In the Faroe Islands there are currently about 110 different species of birds although, including vagrants. During the last 150 years, over 260 species have been recorded. There are about 40 common breeding birds, including the seabirds fulmar (600,000 pairs), puffin (550,000 pairs), storm petrel (250,000 pairs), black-legged kittiwake (230,000 pairs), guillemot (175,000 pairs), Manx shearwater (25,000 pairs).
Symbolically, the most important of the birds of the Faroe Islands is the Eurasian oystercatcher (Haematopus ostralegus). Their annual arrival on about 12 March is celebrated by the Faroese people as the start of spring. For this reason, the tjaldur (pronounced [ˈtʃaldʊɹ]), is recognised as the national bird of the Faroes. However, in numbers, the avifauna is dominated by an estimated two million pairs of breeding seabirds of several species. There are also some resident landbirds and many regular visitors, both passage migrants and breeders, as well as several species recorded occasionally as vagrants, mainly from Europe. The Faroese postal system, the Postverk Føroya, prints stamps portraying Faroe birds. See external links.
In the 19th century, the islands were occasionally visited by black-browed albatross; one bird regularly summering with gannets for 34 years before it was shot for the Natural History Museum in Copenhagen. The great auk also visited the Faroes and may have bred there, but became extinct throughout its range in the North Atlantic in the early 19th century due to human predation. The pied raven, a colour morph of the common raven, also occurred but disappeared by the middle of the 20th century.
Historically, harvesting seabirds for food was an important source of nutrition for the islanders. A reduced and strictly regulated harvest, mainly of fulmars and puffins, continues. In general, the seabirds and their nesting areas are now strongly protected.

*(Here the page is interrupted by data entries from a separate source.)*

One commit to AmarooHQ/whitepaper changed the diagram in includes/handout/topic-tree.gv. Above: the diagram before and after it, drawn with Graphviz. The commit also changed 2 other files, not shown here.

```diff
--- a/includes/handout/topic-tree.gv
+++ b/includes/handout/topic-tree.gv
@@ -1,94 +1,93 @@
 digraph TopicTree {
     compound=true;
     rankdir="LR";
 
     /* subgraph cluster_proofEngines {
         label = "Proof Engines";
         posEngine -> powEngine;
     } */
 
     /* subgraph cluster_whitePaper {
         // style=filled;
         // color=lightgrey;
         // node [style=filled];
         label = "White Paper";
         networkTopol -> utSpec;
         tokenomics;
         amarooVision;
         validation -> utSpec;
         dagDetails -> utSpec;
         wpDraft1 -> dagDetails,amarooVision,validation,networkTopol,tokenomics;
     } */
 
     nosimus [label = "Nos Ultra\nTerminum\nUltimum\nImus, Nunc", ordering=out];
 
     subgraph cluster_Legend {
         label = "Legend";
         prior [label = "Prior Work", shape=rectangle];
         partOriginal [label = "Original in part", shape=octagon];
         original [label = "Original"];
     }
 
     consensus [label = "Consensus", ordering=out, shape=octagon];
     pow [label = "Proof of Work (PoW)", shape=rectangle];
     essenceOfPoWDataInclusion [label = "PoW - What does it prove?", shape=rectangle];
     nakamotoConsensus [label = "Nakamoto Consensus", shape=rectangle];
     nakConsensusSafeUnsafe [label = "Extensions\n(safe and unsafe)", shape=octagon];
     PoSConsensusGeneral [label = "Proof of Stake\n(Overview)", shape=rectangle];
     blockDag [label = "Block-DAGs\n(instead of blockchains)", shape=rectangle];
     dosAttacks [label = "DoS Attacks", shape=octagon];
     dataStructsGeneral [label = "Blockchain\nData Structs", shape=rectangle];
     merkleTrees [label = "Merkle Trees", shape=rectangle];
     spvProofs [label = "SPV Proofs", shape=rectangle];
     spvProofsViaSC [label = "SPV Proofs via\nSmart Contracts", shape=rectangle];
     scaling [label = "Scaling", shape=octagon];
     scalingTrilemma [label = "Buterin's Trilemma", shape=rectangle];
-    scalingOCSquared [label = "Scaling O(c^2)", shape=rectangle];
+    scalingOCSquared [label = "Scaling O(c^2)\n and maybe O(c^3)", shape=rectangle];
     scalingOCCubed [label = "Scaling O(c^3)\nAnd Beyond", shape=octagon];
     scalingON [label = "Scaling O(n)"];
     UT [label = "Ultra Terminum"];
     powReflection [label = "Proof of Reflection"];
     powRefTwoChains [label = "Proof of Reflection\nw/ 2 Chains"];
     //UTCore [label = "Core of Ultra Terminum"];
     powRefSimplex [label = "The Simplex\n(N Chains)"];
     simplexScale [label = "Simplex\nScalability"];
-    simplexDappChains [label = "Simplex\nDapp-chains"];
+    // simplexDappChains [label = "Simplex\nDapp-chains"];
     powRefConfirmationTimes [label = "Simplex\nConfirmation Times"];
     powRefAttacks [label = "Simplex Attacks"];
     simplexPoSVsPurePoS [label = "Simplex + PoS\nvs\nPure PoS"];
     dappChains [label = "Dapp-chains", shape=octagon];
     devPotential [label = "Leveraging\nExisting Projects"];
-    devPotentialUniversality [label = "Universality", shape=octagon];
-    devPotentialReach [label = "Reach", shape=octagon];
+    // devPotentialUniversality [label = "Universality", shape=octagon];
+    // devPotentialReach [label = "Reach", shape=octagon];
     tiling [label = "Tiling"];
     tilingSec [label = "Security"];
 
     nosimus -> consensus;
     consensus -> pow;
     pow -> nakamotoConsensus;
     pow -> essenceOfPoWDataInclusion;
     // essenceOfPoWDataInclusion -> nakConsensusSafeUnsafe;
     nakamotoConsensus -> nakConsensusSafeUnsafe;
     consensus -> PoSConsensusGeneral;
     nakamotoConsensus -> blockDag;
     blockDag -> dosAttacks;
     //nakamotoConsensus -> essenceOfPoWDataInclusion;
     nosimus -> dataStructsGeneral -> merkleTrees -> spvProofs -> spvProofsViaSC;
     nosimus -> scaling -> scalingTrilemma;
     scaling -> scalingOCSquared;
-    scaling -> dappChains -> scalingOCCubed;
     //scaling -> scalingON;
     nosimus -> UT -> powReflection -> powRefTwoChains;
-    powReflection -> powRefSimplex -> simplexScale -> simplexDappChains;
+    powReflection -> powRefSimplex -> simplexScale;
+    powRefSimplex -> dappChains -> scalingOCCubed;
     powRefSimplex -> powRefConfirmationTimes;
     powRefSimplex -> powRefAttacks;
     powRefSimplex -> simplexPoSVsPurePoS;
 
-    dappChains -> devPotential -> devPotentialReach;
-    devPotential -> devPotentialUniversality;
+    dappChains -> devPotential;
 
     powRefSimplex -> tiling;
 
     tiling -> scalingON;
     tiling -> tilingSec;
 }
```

The most common birds are listed with their Faroese names too.
Excellent places for watching seabirds (guillemots, kittiwakes and puffins are common everywhere) including:
|Wikimedia Commons has media related to Birds on Faroese stamps.|